Your task: In this data, count the lines in which "model" appears and give only that number.

Data shown:

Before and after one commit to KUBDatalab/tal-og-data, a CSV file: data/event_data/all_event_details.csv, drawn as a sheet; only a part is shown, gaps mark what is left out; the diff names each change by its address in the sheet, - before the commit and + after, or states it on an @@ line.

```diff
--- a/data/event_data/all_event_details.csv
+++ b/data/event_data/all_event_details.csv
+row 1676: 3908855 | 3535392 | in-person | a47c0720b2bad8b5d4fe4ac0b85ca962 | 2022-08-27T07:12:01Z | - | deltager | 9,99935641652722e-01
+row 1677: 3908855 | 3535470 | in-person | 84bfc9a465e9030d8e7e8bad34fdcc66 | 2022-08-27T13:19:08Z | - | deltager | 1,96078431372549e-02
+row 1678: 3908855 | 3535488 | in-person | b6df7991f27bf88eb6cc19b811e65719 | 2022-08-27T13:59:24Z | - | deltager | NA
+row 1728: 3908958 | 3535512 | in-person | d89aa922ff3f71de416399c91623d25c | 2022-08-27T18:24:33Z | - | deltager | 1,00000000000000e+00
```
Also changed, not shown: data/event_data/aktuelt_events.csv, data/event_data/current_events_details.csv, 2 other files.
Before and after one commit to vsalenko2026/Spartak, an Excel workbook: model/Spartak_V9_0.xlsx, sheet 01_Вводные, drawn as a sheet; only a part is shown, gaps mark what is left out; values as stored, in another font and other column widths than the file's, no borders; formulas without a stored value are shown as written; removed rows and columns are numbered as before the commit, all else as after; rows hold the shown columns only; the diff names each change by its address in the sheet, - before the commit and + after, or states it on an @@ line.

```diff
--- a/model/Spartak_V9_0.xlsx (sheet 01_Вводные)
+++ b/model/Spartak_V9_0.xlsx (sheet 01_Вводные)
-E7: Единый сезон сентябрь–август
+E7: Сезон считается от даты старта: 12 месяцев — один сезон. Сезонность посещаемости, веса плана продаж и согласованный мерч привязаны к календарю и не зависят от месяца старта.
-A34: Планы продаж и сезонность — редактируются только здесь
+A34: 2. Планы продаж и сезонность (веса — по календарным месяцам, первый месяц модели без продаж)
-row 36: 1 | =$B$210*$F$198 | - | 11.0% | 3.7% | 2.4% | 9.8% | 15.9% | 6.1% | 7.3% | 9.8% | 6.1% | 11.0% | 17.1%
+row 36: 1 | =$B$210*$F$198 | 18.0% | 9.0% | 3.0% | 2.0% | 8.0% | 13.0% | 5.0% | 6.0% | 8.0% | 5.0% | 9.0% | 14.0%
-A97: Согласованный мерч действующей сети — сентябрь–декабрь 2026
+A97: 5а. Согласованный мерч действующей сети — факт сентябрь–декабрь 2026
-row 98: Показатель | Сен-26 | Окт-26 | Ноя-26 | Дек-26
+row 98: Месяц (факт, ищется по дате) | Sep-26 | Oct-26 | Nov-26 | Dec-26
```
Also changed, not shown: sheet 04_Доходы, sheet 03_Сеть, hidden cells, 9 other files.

Response below: 3